• autoimmunity;
  • cytokine;
  • inflammation

Abstract:  Psoriasis is a chronic skin disease that affects about 1.5% of the Caucasian population and is characterized by typical macroscopic and microscopic skin alterations. Psoriatic lesions are sharply demarcated, red and slightly raised lesions with silver-whitish scales. The microscopic alterations of psoriatic plaques include an infiltration of immune cells in the dermis and epidermis, a dilatation and an increase in the number of blood vessels in the upper dermis, and a massively thickened epidermis with atypical keratinocyte differentiation. It is considered a fact that the immune system plays an important role in the pathogenesis of psoriasis.
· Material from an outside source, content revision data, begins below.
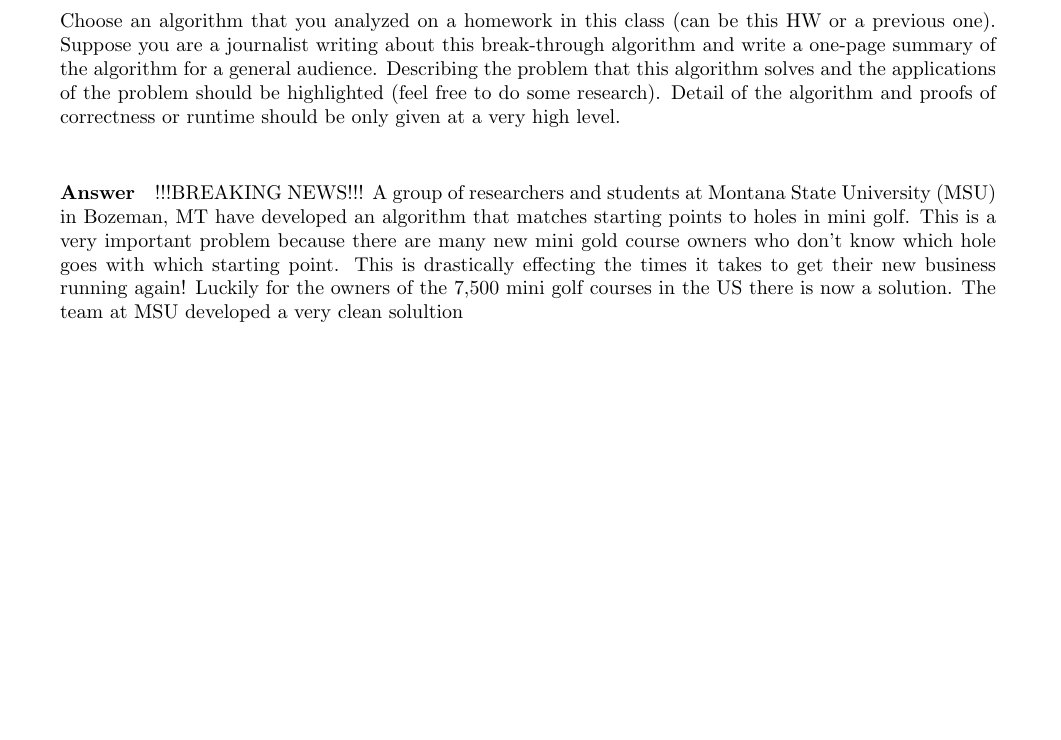
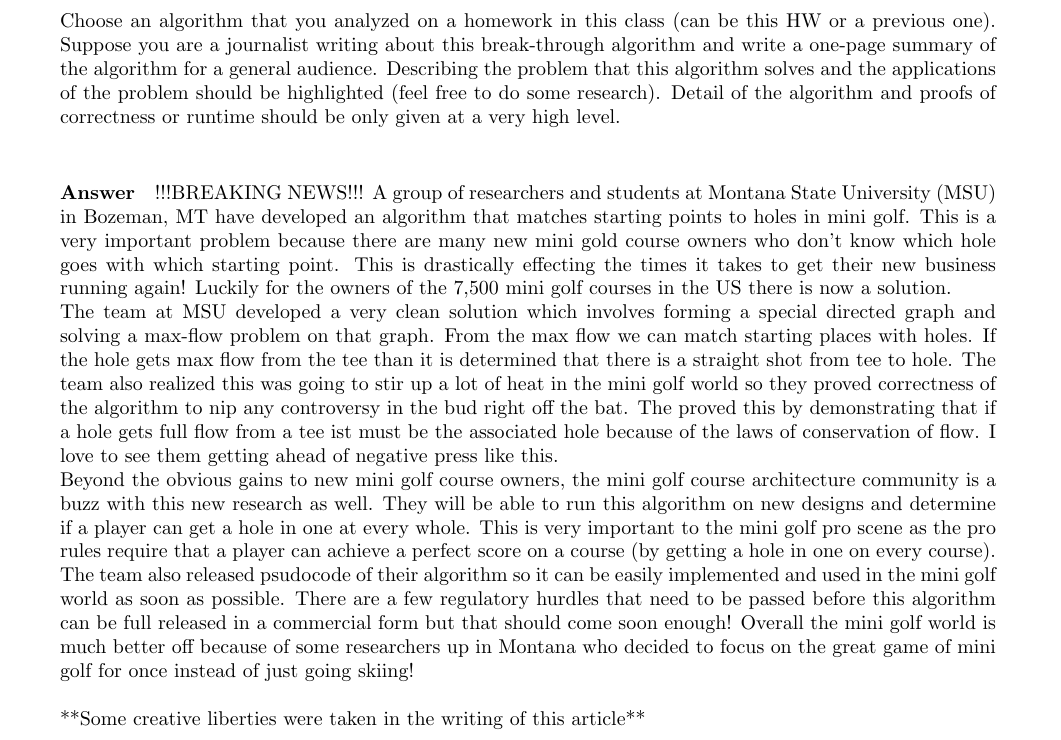
Before and after one commit to nathanstouffer/adv-alg, a LaTeX document (hw/hw-7/hw-7.tex): part of page 11 of 12, cut so that both start at the same text, the shorter picture padded with empty space. Compiled offline with pdfLaTeX.

Commit message:
finished 7

```diff
--- a/hw/hw-7/hw-7.tex
+++ b/hw/hw-7/hw-7.tex
@@ -311,7 +311,11 @@
 \paragraph{Answer}
 
 % ============================================
-	!!!BREAKING NEWS!!! A group of researchers and students at Montana State University (MSU) in Bozeman, MT have developed an algorithm that matches starting points to holes in mini golf. This is a very important problem because there are many new mini gold course owners who don't know which hole goes with which starting point. This is drastically effecting the times it takes to get their new business running again! Luckily for the owners of the 7,500 mini golf courses in the US there is now a solution. The team at MSU developed a very clean solultion
+	!!!BREAKING NEWS!!! A group of researchers and students at Montana State University (MSU) in Bozeman, MT have developed an algorithm that matches starting points to holes in mini golf. This is a very important problem because there are many new mini gold course owners who don't know which hole goes with which starting point. This is drastically effecting the times it takes to get their new business running again! Luckily for the owners of the 7,500 mini golf courses in the US there is now a solution. \\
+	The team at MSU developed a very clean solution which involves forming a special directed graph and solving a max-flow problem on that graph. From the max flow we can match starting places with holes. If the hole gets max flow from the tee than it is determined that there is a straight shot from tee to hole. The team also realized this was going to stir up a lot of heat in the mini golf world so they proved correctness of the algorithm to nip any controversy in the bud right off the bat. The proved this by demonstrating that if a hole gets full flow from a tee ist must be the associated hole because of the laws of conservation of flow. I love to see them getting ahead of negative press like this. \\
+	Beyond the obvious gains to new mini golf course owners, the mini golf course architecture community is a buzz with this new research as well. They will be able to run this algorithm on new designs and determine if a player can get a hole in one at every whole. This is very important to the mini golf pro scene as the pro rules require that a player can achieve a perfect score on a course (by getting a hole in one on every course). \\ The team also released psudocode of their algorithm so it can be easily implemented and used in the mini golf world as soon as possible. There are a few regulatory hurdles that need to be passed before this algorithm can be full released in a commercial form but that should come soon enough! Overall the mini golf world is much better off because of some researchers up in Montana who decided to focus on the great game of mini golf for once instead of just going skiing!
+
+	**Some creative liberties were taken in the writing of this article**
 
 
 % ============================================
```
Since the early 1990s, it has been assumed that T1 cells play the dominant role in the initiation and maintenance of psoriasis. However, the profound success of anti-tumor necrosis factor-α therapy, when compared with T-cell depletion therapies, should provoke us to critically re-evaluate the current hypothesis for psoriasis pathogenesis. Recently made discoveries regarding other T-cell populations such as Th17 and regulatory T cells, dendritic cells, macrophages, the keratinocyte signal transduction and novel cytokines including interleukin (IL)-22, IL-23 and IL-20, let us postulate that the pathogenesis of psoriasis consists of distinct subsequent stages, in each of them different cell types playing a dominant role. Our model helps to explain the varied effectiveness of the currently tested immune modulating therapies and may enable the prediction of the success of future therapies.